George Washington University
Scientists recently identified an infectious cyanobacterium as the origin of vacuolar myelinopathy, a lethal neurological disease in wildlife.
A Fowler's toad resting on beach sand.

A Fowler’s toad rests on the sand in Fire Island, New York. (Skylar Epstein/George Washington University)

George Washington University
Dr. Karen Lips hypothesized that the collapse of the amphibian populations was sweeping through Central America like a wave. So, in order to gather evidence for the theory, she would have to get out in front of this wave. 

(Paulina Oswald/Eckerd College)

Planet Forward Correspondent | Eckerd College
In the time of the coronavirus pandemic, our unfounded fear of bats comes to a head. But they are vital part of a balanced ecosystem.
State University of New York College of Environmental Science and Forestry
A story about how in the next half century, the biodiversity of the Earth will drastically change.
George Washington University
Shark populations are dwindling at a rapid rate, and it's our responsibility to help.
(Video by Haley Velasco/Medill News Service)
(Video by Haley Velasco/Medill News Service)
Northwestern University
On Aug. 12, events were held worldwide from Nepal to Canada in honor of World Elephant Day, which aims to raise awareness of the plight of Asian and African elephants due to habitat loss and poaching.
Forgotten animals are still disappearing

Forgotten animals are still disappearing. (Luca Silveira/GWU)

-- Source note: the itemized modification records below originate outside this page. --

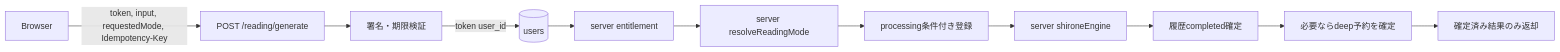
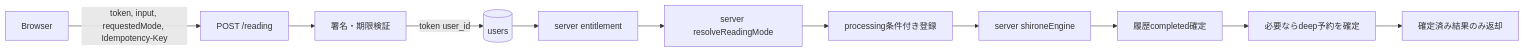
The second of 2 diagrams in docs/PAID_READING_TRUST_BOUNDARY.md (shironenana-ops/nana-fortune), drawn with Mermaid before and after one commit. The commit also changed 13 other files, not shown here.

````diff
--- a/docs/PAID_READING_TRUST_BOUNDARY.md
+++ b/docs/PAID_READING_TRUST_BOUNDARY.md
@@ -38,13 +38,13 @@
 ```mermaid
 flowchart LR
-  A[Browser] -->|token, input, requestedMode, Idempotency-Key| B[POST /reading/generate]
+  A[Browser] -->|token, input, requestedMode, Idempotency-Key| B[POST /reading]
   B --> C[署名・期限検証]
   C -->|token user_id| D[(users)]
   D --> E[server entitlement]
   E --> F[server resolveReadingMode]
   F --> G[processing条件付き登録]
   G --> H[server shironeEngine]
   H --> I[履歴completed確定]
   I --> J[必要ならdeep予約を確定]
   J --> K[確定済み結果のみ返却]
 ```
````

The George Washington University
Endangered species are often overlooked as an environmental issue, however this infographic is meant to concisely show why this issue needs attention and how to take action in your day-to-day life.
Creative Fish Tank
Dr. Brian Richmond leads his team at Koobi Fora to discover the biodiversity that surrounded early humans and other hominids, and how early human anatomy was shaped to run.
Elon University
A plea from a turtle named Chuck Norris for you to save the Rainforest.
What can spider monkeys, peacocks, ostriches & sheep tell us about global warming & the climate debate on Capitol Hill?